Local Voters Push for Higher Minimum Wage

Sara Nowlin |

Election Day marked a great victory for working people across the country, and it’s only the beginning. Voters in Albuquerque, N.M., San Jose and Long Beach Calif. chose to increase wages for the lowest-paid workers in their communities. In the absence of national minimum wage legislation, voters in individual communities are calling for an increase in the minimum wage for their lowest-paid neighbors, and telling local leaders a higher minimum wage is necessary to create economic recovery and help working families make ends meet.

Min Wage logoAlbuquerque’s minimum wage will increase from $7.50 to $8.50 an hour and will be automatically adjusted for inflation in subsequent years.
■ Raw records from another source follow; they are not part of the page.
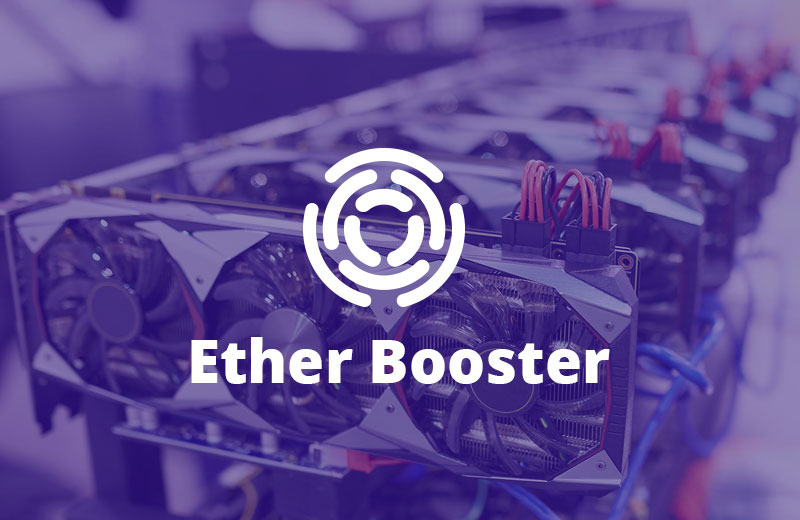
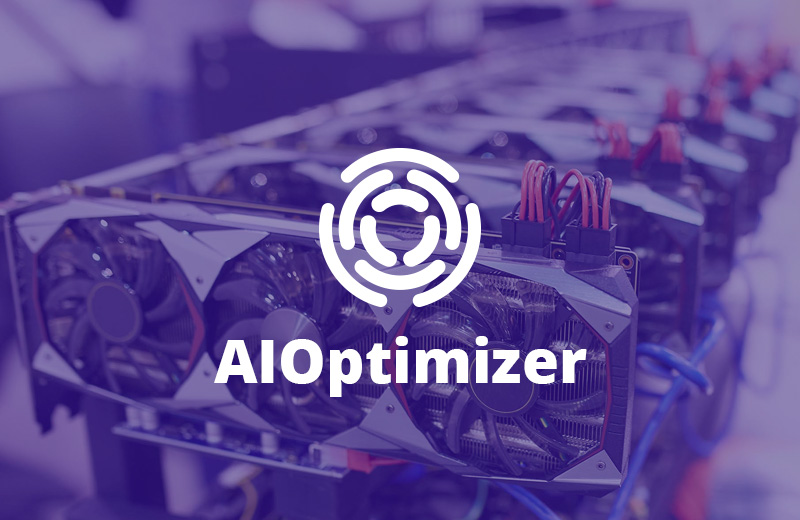
new text responsive fix

Changed region(s): [[0.375, 0.2769, 0.625, 0.6154], [0.2188, 0.6462, 0.7812, 0.7692]]

diff --git a/index.html b/index.html
@@ -59,7 +59,7 @@
                 <div class="header-content-box">
                     <h1>Make your GPUs work smart, not hard</h1>
                     <p>
-                        Get better profits from your GPUs without increasing the load or power consumption.
+                        Generate more profit with your GPUs without increasing the load or power consumption.
                     </p>
                     <a href="https://www.miningoptimizer.net" class="btn btn-lg btn-success">Try mining optimizer</a>
                 </div>
@@ -70,7 +70,7 @@
 
 <section class="section section-about" id="about">
     <div class="container">
-        <div class="row">
+        <div class="row align-items-center">
             <div class="col-lg-7 hidden-md">
                 <div class="gpu-box">
                     <img src="int/img/gpu.png" class="gpu-img" alt="">
@@ -85,25 +85,12 @@
                     </div>
                     <div class="content-box-body">
                         <p>
-                            GPUnity is a Seattle-based company building software solutions for GPU-based tasks like mining, video-rendering and machine learning
+                            GPUnity is a Seattle-based company building software solutions for GPU-based tasks like mining, video-rendering and machine learning.
                         </p>
                         <img src="int/img/line1.png" alt="" class="bline">
                     </div>
                 </div>
 
-                <div class="content-box">
-                    <div class="content-box-header">
-                        <span class="content-sub-header">
-                            What we do
-                        </span>
-                    </div>
-                    <div class="content-box-body">
-                        <p>
-                              GPUnity Mining Optimizer was designed to increase mining returns in a 30-50% range by autonomously switching GPU miners to mine the most profitable digital asset based on the current pricing and difficulty data.
-For AMD we provide a specialized solution, which increases the cards profitability by 10-25 %.
-                        </p>
-                    </div>
-                </div>
             </div>
         </div>
     </div>
@@ -123,7 +110,7 @@ For AMD we provide a specialized solution, which increases the cards profitabili
                     <div class="white-box-content">
                         <span class="white-box-title">Mining Optimizer</span>
                         <p class="white-box-body">
-                            MiningOptimizer helps your mining operation. Generate more profit and automate your mining business now.
+                            GPUnity MiningOptimizer was designed to increase mining returns in a 30-50% range by autonomously switching GPU miners to mine the most profitable digital asset based on the current pricing and difficulty data.
                         </p>
                     </div>
                 </div>
@@ -132,9 +119,9 @@ For AMD we provide a specialized solution, which increases the cards profitabili
                 <div class="white-box">
                     <div class="white-box-img" style="background-image: url('int/img/products/2.jpg')"></div>
                     <div class="white-box-content">
-                        <span class="white-box-title">Ether Booster</span>
+                        <span class="white-box-title">AIOptimizer</span>
                         <p class="white-box-body">
-                            Ether Booster allows you to make 15%-25% higher profits on your AMD cards compared to mining straight ETH. Currently in beta.
+                            GPUnity AIOptimizer was designed to optimize the deployment of AI/HPC tasks across a decentralized GPU network with a focus on efficiency and accessibility of AI and HPC workflow.
                         </p>
                     </div>
                 </div>
@@ -145,7 +132,7 @@ For AMD we provide a specialized solution, which increases the cards profitabili
                     <div class="white-box-content">
                         <span class="white-box-title">Video Rendering</span>
                         <p class="white-box-body">
-                            Lorem Ipsum is simply dummy text of the printing and typesetting industry. Lorem Ipsum has been the industry's standard dummy text ever since the 1500s
+                            We are equipped to distribute video rendering tasks to our decentralized GPU network
                         </p>
                     </div>
                 </div>
@@ -225,7 +212,7 @@ Find out about the faces behind GPUnity and meet our eclectic team of tech profe
             </div>
         </div>
         <div class="row row-team justify-content-center">
-            <div class="col-md-3">
+            <div class="col col-lg-3 col-md-12">
                 <div class="white-box team-box text-center" data-toggle="modal" data-target="#person1">
                     <div class="white-box-img" style="background-image: url('int/img/team/4_2.jpg')"></div>
                     <div class="white-box-content-sm">
@@ -234,7 +221,7 @@ Find out about the faces behind GPUnity and meet our eclectic team of tech profe
                     </div>
                 </div>
             </div>
-            <div class="col-md-3">
+            <div class="col-lg-3 col-12">
                 <div class="white-box team-box text-center" data-toggle="modal" data-target="#person2">
                     <div class="white-box-img" style="background-image: url('int/img/team/3.jpg')"></div>
                     <div class="white-box-content-sm">
@@ -243,7 +230,7 @@ Find out about the faces behind GPUnity and meet our eclectic team of tech profe
                     </div>
                 </div>
             </div>
-            <div class="col-md-3">
+            <div class="col-lg-3 col-12">
                 <div class="white-box team-box text-center" data-toggle="modal" data-target="#person3">
                     <div class="white-box-img" style="background-image: url('int/img/team/2.jpg')"></div>
                     <div class="white-box-content-sm">
@@ -252,7 +239,7 @@ Find out about the faces behind GPUnity and meet our eclectic team of tech profe
                     </div>
                 </div>
             </div>
-            <div class="col-md-3">
+            <div class="col-lg-3 col-12">
                 <div class="white-box team-box text-center" data-toggle="modal" data-target="#person4">
                     <div class="white-box-img" style="background-image: url('int/img/team/1.jpg')"></div>
                     <div class="white-box-content-sm">
@@ -261,7 +248,7 @@ Find out about the faces behind GPUnity and meet our eclectic team of tech profe
                     </div>
                 </div>
             </div>
-            <div class="col-md-3">
+            <div class="col-lg-3 col-12">
                 <div class="white-box team-box text-center" data-toggle="modal" data-target="#person5">
                     <div class="white-box-img" style="background-image: url('int/img/team/5_2.jpg')"></div>
                     <div class="white-box-content-sm">
@@ -581,7 +568,26 @@ Find out about the faces behind GPUnity and meet our eclectic team of tech profe
                     <h3>Bernhard K&uuml;hbeck</h3>
                     <span class="sub-bio-text">VP of Business Development</span>
                     <p>
-                        Bernhard is the latest addition to GPUnity and is the business developer, product manager and expert in all things usability. He lives in Salzburg, Austria so for the rare occasion he won’t answer his phone he is probably off in the mountains looking for fresh powder runs to ski.
+                        Bernhard is the business developer, product manager and expert in all things usability at GPUnity. He was also born with an unusual combination of a deep curiosity and passion for tech as well as people.
+                    </p>
+                    <p>
+                        Bernhard’s entrepreneurial spirit and passion for AI surfaced at the tender age of 24, while still majoring in computer science at the University of Passau, Germany, when he and two fellow students received the EXIST founders stipend from the German government, for tinkering with intelligent motion sensor detectors to be used as safety measures in avalanche accidents.
+                    </p>
+                    <p>
+                        Despite finding himself at the front of a government backed startup and simultaneously finishing his Masters degree in computer science, he still continued to live out his passion for AI in a Machine Learning project, <a href="https://www.sciencedirect.com/science/article/pii/S0020025510002392" target="_blank">which he co-published with his professor</a>.
+                    </p>
+                    <p>
+                        It’s during this time he realized, he also had a talent for sparking team energy, interpersonal problem-solving and connecting people, skills which make him an outstanding leader and well appreciated colleague.
+                    </p>
+                    <p>
+                        After several years in start-up mode, he took it up with the big ones and joined Brückner Maschinenbau, and later W&H Dentalwerk, German and Austrian hidden machinery champions.  At both companies he lead international and remote programming teams, managed million dollar budgets and frequently traveled to various parts of the planet such as Latin Amerika, Middle East and China, for product launchings and software deployments.
+                    </p>
+                    <p>
+                        Bernhard used the time in the corporate world to hone his skills in leadership, project and product management, UX, intercultural communication and became a Scrum and agile software development guru.
+                    </p>
+                    <p>
+                        Bernhard lives in Salzburg, Austria, which might or might not have something to do with the skiable mountains there.
+
                     </p>
                 </div>
             </div>
@@ -601,6 +607,7 @@ Find out about the faces behind GPUnity and meet our eclectic team of tech profe
                     <h3>Mark Francis</h3>
                     <span class="sub-bio-text">CFO</span>
                     <p>
+                        Master of the Finances, Mark Francis is a partner in the San Francisco Bay Area accounting firm Lapidos Leung & Francis, Inc. and has been practicing accounting ever since he graduated from Pennsylvania State, which amounts to a track record of over 20 years.  His practice is diverse but includes a focus on CFO work for tech companies. Mark has made a name for himself in Silicon Valley having overseen companies from formation to mergers and acquisition.  Presently, he serves as CFO for several businesses.  Apart from working his magic as the finance guy, he is also an avid runner, plays in a rock band, loves to cook and is a doting father to his two wonderful daughters. We haven’t yet figured out how he does it all with a smile on his face and time to spare, but we suspect he either got bitten by a radio active spider or he has a twin and they pretend to be one person.
                     </p>
                 </div>
             </div>

diff --git a/int/css/common.css b/int/css/common.css
@@ -347,7 +347,7 @@
     position: absolute;
     left: 0;
     top: 0;
-    heighte: 300px; }
+    height: 300px; }
 
 .modal.modal-bio .modal-dialog {
   max-width: 800px; }
@@ -506,7 +506,26 @@ h1 {
     margin-right: -15px; }
     .row-30 > div {
       padding-left: 15px;
-      padding-right: 15px; } }
+      padding-right: 15px; }
+
+  .section {
+    padding: 40px 0; }
+
+  .section-footer {
+    margin-top: 0; }
+
+  .header-section {
+    padding-top: 80px; }
+
+  .content-box-body .bline {
+    margin-bottom: 0; }
+
+  .avatat-box-link {
+    margin-top: 0;
+    margin-bottom: 0; }
+
+  .white-box-content-sm {
+    padding: 30px 5px; } }
 @media (max-width: 768px) {
   .logo {
     margin-left: 15px; }

diff --git a/int/css/responsive.sass b/int/css/responsive.sass
@@ -82,6 +82,25 @@
             padding-left: 15px
             padding-right: 15px
 
+    .section
+        padding: 40px 0
+
+    .section-footer
+        margin-top: 0
+
+    .header-section
+        padding-top: 80px
+
+    .content-box-body .bline
+        margin-bottom: 0
+
+    .avatat-box-link
+        margin-top: 0
+        margin-bottom: 0
+
+    .white-box-content-sm
+        padding: 30px 5px
+
 
 @media (max-width: 768px)
     .logo

diff --git a/int/css/main.sass b/int/css/main.sass
@@ -357,6 +357,7 @@
         top: 0
         height: 300px
 
+
 .modal.modal-bio
     .modal-dialog
         max-width: 800px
In an effort supported by IWJ's affiliate in San Jose, the Interfaith Council on Economics and Justice, voters approved a measure to raise the minimum wage from $8 to $10 an hour. In Long Beach, the minimum wage for hotel workers was raised to $13 an hour; workers will be guaranteed five paid sick days a year as well.

Sixty percent of voters supported these ballot initiatives, and a national poll conducted by Lake Research discovered that 73 percent of likely U.S. voters support increasing the federal minimum wage to $10 an hour. If the minimum wage had kept up with inflation over the past 40 years, it would be $10.55 an hour.

In 2013, IWJ and our affiliates will continue their work to increase the minimum wage in states throughout the country. As the cost of housing and goods continues to rise across the country, working people need adequate wages to keep their families out of poverty.

Together we can push lawmakers to make raising the federal minimum wage a priority in 2013. Click here to sign the petition.